“For even when we were with you, we would give you this command: If anyone is not willing to work, let him not eat.” – 2 Thessalonians 3:10
“Give generously to [the poor] and do so without a grudging heart, then because of this the Lord your God will bless you in all your work and in everything you put your hand to. There will always be poor people in the land. Therefore I command you to be openhanded toward your fellow Israelites who are poor and needy in your land.” – Deuteronomy 15:10–11
These two scriptures seem to be in complete contrast to each other. Most Christians are very generous to the poor, but many can quite be condescending as well. A new report by the Washington Post and Kaiser Family Foundation takes a look at how Christians view the poor. The report documents that Christians are twice as likely as atheists to believe poverty is based on personal failing. More than half of white evangelical protestants in the study blamed an individual for not putting in enough effort to rise above poverty.
A Moral Issue?
Researchers suggest that the Bible addresses poverty as a moral issue, which is why so many people struggle with the causes behind poverty. There are a lot of verses that do tell people to work hard for blessings. Another scripture in 1 Thessalonians says, “And to aspire to live quietly, and to mind your own affairs, and to work with your hands, as we instructed you, so that you may walk properly before outsiders and be dependent on no one.” Proverbs 28:19 says, “Whoever works his land will have plenty of bread, but he who follows worthless pursuits will have plenty of poverty.”
The argument could be made that people are expected to work. One of the biggest issues over healthcare seems to be whether Medicaid recipients should be required to work. Many of the government programs for the neediest in the United States have restrictions based on whether the recipient is working or looking for work. Certainly, there are people who need that motivation, but many times, being poor is not within someone’s control.
The UC Davis Center for Poverty Research reports that many people transition in and out of poverty after major life events. A divorce, an illness or unemployment can drop a person into the poverty bracket through no fault of their own, just that their expenses were suddenly out of balance with their income. Once a car or home is lost, getting back to a position of financial strength can be quite difficult.

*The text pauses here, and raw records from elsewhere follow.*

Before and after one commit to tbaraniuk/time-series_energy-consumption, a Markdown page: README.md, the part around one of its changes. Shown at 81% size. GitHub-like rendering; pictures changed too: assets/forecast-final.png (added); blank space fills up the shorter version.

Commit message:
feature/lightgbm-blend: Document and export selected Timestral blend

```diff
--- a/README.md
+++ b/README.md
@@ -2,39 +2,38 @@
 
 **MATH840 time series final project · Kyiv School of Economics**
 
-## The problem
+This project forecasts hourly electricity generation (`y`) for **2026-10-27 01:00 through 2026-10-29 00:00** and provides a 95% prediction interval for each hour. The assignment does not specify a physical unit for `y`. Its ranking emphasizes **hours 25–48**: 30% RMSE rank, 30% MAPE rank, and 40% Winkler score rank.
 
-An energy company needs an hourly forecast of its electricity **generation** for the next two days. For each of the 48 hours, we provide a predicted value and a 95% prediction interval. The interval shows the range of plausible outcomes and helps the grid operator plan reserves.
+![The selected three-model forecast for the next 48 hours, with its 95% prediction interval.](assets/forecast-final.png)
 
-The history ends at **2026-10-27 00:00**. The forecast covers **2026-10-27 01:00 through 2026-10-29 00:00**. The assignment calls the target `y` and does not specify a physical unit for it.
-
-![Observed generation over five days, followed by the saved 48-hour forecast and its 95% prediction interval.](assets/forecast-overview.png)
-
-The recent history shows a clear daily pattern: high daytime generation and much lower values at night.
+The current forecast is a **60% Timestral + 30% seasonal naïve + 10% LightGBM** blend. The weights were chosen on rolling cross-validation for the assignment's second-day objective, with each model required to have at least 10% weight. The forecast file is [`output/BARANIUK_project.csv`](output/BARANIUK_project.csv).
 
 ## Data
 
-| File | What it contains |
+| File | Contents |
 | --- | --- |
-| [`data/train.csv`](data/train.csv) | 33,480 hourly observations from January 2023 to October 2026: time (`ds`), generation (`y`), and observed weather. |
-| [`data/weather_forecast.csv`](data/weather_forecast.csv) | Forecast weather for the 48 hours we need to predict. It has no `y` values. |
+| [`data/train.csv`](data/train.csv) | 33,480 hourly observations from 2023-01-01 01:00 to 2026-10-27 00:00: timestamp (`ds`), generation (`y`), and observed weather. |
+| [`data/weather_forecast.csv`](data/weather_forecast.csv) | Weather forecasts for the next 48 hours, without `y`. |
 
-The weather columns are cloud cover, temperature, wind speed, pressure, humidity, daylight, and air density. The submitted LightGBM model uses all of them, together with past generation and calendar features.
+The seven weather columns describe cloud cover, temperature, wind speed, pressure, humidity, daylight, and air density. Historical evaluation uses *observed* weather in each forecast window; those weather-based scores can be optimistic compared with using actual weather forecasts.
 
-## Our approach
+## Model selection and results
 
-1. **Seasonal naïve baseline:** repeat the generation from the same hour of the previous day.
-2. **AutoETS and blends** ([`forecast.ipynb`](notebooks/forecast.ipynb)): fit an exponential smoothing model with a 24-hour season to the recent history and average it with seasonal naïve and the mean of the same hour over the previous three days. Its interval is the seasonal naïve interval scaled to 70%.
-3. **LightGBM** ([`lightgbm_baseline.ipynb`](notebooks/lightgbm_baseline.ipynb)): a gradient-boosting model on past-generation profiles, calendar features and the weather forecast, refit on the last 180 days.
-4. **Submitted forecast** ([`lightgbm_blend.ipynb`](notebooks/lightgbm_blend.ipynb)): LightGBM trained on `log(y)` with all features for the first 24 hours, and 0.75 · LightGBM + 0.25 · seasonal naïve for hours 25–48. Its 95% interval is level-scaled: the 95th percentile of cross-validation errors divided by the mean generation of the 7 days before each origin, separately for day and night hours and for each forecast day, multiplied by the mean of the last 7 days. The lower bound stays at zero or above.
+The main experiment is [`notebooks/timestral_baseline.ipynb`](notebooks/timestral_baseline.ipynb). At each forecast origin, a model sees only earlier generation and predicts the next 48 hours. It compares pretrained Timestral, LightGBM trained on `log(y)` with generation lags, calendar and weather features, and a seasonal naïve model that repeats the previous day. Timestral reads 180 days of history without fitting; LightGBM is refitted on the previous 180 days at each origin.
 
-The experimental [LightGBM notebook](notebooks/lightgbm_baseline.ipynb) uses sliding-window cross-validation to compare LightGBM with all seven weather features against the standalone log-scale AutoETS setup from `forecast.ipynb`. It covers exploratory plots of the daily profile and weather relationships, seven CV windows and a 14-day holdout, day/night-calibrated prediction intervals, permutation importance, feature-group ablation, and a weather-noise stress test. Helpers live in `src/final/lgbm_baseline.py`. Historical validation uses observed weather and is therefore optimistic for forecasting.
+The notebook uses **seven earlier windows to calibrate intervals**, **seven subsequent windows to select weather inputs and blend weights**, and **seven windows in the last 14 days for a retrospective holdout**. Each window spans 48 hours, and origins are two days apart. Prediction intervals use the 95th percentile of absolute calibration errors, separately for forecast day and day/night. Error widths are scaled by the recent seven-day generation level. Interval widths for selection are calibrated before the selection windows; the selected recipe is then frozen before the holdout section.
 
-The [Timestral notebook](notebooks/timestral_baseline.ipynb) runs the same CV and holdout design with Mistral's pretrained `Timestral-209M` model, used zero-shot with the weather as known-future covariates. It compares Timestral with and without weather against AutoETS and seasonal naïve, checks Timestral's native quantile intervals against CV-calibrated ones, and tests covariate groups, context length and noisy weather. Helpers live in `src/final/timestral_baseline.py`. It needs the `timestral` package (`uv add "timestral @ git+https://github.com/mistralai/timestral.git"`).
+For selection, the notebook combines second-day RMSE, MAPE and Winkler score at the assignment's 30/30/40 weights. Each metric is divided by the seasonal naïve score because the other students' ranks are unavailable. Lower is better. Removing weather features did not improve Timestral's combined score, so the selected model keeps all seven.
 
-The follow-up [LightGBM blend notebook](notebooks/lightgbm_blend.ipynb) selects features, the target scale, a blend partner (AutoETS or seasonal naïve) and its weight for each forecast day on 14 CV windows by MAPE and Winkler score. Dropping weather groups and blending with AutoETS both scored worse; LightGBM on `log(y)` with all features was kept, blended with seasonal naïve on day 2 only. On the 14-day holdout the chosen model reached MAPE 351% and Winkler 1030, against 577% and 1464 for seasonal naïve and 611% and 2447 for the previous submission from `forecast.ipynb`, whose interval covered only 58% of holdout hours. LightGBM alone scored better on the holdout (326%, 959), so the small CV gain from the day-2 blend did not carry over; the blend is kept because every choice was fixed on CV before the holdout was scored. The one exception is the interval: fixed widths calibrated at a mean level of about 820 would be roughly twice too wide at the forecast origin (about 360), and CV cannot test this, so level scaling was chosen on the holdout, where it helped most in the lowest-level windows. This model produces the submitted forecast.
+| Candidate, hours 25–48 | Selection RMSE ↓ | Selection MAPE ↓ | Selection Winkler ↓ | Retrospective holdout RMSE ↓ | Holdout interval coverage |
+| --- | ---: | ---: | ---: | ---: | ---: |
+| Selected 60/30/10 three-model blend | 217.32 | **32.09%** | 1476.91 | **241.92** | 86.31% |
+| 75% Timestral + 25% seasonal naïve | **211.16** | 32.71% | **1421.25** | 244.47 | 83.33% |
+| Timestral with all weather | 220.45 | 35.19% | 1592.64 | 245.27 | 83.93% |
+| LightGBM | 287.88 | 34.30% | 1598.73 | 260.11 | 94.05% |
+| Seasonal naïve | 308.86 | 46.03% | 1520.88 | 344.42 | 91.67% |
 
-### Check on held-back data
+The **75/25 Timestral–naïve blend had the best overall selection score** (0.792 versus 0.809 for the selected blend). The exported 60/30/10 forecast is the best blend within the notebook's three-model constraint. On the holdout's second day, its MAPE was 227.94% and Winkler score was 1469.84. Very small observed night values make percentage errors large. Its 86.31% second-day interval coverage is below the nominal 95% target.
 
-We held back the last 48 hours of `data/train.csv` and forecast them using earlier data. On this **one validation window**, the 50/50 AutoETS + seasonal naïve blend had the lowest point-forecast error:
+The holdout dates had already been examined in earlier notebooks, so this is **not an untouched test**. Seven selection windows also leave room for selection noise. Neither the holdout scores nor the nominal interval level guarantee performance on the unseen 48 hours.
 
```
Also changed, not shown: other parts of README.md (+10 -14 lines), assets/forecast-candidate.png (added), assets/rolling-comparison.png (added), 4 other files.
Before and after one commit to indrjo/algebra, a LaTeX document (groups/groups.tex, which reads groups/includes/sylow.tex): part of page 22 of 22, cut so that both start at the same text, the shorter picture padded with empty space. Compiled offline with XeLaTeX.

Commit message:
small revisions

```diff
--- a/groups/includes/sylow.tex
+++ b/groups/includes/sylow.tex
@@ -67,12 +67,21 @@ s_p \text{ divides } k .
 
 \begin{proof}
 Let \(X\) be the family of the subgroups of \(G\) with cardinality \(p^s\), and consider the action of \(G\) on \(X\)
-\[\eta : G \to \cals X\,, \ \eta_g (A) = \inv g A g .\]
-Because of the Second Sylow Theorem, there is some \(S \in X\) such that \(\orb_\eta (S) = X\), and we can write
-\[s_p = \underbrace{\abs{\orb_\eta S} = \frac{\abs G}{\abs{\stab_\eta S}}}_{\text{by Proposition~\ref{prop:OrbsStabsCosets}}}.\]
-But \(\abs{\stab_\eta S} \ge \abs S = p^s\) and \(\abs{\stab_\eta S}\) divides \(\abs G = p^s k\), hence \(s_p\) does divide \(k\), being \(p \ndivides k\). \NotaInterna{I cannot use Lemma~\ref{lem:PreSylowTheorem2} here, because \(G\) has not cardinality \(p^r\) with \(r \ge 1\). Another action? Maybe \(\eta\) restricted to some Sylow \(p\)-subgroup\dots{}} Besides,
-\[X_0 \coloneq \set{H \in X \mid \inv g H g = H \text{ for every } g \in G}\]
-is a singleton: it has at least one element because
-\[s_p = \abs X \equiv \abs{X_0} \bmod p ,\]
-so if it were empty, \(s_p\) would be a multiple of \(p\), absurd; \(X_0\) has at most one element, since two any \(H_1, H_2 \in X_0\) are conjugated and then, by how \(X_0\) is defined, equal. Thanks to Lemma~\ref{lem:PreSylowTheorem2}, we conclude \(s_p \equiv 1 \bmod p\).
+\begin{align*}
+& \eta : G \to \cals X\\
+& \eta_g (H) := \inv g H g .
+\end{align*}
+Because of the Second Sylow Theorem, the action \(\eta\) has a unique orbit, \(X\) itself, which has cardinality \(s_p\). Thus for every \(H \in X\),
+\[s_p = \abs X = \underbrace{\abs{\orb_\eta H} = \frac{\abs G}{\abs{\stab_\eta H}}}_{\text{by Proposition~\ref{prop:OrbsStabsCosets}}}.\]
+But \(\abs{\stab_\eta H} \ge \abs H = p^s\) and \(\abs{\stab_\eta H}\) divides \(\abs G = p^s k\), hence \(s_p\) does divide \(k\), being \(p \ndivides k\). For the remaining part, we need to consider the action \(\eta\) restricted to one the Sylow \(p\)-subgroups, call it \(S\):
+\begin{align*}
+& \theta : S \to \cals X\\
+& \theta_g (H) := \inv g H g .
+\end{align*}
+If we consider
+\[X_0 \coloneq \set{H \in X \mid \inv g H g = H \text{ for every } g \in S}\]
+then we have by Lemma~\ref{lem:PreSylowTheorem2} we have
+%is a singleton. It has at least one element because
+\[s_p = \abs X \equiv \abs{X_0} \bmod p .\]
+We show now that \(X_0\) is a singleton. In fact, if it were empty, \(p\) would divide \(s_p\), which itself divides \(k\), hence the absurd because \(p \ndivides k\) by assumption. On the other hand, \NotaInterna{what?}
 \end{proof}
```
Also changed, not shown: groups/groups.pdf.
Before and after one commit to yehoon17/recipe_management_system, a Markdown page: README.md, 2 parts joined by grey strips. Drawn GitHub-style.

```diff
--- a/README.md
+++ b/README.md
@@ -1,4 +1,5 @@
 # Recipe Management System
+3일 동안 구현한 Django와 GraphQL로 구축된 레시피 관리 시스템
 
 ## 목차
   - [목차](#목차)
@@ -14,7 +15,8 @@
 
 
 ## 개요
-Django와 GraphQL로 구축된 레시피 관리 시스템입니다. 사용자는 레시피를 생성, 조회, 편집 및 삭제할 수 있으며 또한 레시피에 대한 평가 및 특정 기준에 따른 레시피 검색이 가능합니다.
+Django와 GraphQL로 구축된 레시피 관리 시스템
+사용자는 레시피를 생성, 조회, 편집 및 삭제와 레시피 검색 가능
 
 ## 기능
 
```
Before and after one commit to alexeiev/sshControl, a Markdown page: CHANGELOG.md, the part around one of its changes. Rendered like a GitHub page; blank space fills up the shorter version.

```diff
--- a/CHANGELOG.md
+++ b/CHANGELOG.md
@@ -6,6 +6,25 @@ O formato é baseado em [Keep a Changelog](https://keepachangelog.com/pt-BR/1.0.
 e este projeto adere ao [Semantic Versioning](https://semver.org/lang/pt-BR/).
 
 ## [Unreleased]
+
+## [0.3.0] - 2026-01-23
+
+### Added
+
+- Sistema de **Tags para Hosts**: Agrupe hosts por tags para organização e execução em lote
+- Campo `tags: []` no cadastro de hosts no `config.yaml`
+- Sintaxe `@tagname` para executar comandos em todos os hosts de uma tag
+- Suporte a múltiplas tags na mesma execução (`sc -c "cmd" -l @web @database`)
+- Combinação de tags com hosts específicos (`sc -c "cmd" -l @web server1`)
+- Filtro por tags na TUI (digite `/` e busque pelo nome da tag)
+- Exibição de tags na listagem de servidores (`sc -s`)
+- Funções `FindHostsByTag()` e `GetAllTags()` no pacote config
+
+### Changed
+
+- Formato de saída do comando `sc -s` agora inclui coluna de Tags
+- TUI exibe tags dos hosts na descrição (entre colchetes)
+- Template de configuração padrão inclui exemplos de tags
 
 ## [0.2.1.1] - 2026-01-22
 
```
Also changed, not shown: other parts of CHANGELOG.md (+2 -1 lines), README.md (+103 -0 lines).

Compassion Toward the Poor
In Luke 6:20–21, Jesus said while looking at his disciples, “Blessed are you who are poor, for yours is the kingdom of God. Blessed are you who hunger now, for you will be satisfied. Blessed are you who weep now, for you will laugh.”
In Luke 14:14, Jesus then said to his host, “When you give a banquet, invite the poor, the crippled, the lame, the blind, and you will be blessed. Although they cannot repay you, you will be repaid at the resurrection of the righteous.”
According to Deuteronomy 15:7–8, “If anyone is poor among your fellow Israelites in any of the towns of the land the Lord your God is giving you, do not be hardhearted or tightfisted toward them. Rather, be openhanded and freely lend them whatever they need.”
There is a worldview within Christianity that poverty is due to sin. However, is it due to the sin of the person or the sin of a fallen world? It might be time to examine your own views about poverty against the statistics and research. Empathy is needed to understand the poor and how hard it is to get out of debt and a bad situation.This entry was posted in Christianity, Religion, Social Equality and tagged Bookmark the permalink.